Moreover, it may be worthwhile to reconsider the reptile status of certain ornithischian "dinosaurs" of the Jurassic and early Cretaceous with ungulatelike traits (such as the heterodontosaurids and hypsilophodontids). Potential precursors of hoofed mammals existed even in synapsid times, in the late Paleozoic/early Mesozoic. In the shape of its skull, and in the general appearance of its skeleton, the large synapsid herbivore Kannemeyeria (early Triassic) was reminiscent of the much later rhinoceroses (as were the Permian herbivores Pareiasaurus and Scutasaurus). The skull of their contemporary, Estemmenosuchus, resembles that of the much younger uintathere ungulates. Only theory excludes these alleged reptiles from consideration as ungulate ancestors.
Even if these earlier “reptiles” are excluded from consideration, there is certainly no reason to suppose the earliest fossils officially accepted as hoofed mammals are indeed the earliest hoofed mammals. There is absolutely no evidence that the various ungulate forms of the late Cretaceous and Paleocene evolved gradually from the "small, primitive, generalized" Cretaceous placental mammal embraced by orthodox biology. These earliest “officially approved” hoofed mammals are by no means identical to the various hoofed creatures of more recent strata. But hybridization among such forms (and of these forms with other ungulate forms as yet unknown from fossils) may well have given rise to the various and numerous hoofed forms of later times. Presumably the production of such forms would in many cases be as straightforward as was the production of the various modern breeds derived from hybridization of the Zebu (Bos indicus) with European domestic cattle (Bos taurus), a cross that produces partially fertile hybrids of both sexes.
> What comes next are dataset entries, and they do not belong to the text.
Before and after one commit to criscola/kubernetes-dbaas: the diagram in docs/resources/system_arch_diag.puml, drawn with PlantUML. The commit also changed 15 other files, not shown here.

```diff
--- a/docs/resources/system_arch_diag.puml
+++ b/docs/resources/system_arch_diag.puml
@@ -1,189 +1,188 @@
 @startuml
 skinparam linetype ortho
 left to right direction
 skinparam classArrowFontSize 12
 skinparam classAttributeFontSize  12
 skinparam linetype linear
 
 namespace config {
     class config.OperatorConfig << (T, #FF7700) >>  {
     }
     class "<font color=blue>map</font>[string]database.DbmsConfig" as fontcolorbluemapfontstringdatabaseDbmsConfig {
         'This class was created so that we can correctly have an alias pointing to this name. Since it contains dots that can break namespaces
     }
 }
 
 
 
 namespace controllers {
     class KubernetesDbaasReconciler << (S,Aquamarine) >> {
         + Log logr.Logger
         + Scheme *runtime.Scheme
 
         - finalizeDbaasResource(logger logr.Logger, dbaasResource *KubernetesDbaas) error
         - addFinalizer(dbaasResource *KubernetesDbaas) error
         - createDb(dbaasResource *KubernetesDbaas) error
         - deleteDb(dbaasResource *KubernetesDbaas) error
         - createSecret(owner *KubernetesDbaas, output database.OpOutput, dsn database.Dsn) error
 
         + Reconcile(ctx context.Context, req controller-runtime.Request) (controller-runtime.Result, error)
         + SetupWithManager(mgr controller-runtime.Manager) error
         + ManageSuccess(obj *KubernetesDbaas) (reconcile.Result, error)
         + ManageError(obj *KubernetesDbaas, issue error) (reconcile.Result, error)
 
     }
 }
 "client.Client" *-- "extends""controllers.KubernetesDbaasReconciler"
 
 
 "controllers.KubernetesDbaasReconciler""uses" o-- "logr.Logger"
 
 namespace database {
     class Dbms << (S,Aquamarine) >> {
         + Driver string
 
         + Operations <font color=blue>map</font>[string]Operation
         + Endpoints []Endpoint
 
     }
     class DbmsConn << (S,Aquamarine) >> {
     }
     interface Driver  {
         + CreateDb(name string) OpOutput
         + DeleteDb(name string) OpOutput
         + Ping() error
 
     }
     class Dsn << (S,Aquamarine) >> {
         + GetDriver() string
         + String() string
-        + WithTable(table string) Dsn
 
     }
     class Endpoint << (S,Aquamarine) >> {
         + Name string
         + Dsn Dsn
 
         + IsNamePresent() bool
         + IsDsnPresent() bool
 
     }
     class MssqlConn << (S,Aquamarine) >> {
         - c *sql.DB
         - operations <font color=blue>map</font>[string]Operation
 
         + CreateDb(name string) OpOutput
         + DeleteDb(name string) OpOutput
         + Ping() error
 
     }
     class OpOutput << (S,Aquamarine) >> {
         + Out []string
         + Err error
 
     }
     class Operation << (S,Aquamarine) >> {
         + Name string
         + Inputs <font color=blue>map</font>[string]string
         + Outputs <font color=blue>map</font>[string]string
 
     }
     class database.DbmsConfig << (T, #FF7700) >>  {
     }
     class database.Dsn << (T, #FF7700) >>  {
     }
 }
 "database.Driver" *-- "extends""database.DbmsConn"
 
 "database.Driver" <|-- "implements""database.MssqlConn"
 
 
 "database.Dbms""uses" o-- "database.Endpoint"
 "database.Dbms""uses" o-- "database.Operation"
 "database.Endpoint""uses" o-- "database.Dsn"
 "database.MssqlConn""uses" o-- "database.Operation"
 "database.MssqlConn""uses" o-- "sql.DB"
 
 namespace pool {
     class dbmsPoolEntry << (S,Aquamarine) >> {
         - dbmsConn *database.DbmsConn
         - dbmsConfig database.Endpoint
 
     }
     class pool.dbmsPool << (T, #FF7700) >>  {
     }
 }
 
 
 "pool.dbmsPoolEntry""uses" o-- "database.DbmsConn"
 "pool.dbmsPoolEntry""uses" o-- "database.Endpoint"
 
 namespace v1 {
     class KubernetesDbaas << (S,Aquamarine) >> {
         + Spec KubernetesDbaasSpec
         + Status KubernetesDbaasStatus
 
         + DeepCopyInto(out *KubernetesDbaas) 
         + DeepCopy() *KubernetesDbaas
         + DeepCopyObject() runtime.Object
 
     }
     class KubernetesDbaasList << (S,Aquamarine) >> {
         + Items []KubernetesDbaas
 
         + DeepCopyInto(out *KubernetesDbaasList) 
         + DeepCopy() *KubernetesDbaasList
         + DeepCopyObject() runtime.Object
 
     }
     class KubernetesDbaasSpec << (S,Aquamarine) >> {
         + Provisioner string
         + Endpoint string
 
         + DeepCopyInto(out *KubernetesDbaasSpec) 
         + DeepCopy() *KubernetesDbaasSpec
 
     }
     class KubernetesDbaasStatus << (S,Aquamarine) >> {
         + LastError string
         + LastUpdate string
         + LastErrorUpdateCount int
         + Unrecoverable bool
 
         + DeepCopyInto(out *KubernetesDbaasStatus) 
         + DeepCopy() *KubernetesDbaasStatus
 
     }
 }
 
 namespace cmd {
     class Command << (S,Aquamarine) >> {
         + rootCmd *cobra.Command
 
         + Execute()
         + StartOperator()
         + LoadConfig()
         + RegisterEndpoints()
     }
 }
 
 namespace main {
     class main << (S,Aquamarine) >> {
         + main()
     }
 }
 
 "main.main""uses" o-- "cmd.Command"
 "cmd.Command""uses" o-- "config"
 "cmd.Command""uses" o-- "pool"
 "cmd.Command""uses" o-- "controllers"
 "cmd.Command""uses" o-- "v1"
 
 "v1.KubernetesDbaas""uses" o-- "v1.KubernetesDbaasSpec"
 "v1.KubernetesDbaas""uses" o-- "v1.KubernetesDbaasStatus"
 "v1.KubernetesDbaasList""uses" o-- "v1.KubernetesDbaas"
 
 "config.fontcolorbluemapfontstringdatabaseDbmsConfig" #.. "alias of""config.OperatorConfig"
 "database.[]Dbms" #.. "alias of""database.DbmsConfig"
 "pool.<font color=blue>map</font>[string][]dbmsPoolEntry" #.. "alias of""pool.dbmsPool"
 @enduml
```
Human Origins: Are we hybrids?
On the Origins of New Forms of Life
Cat-rabbit Hybrids: Fact or fiction?
Georges Cuvier: A Biography
Prothero: A Rebuttal
Branches of Biology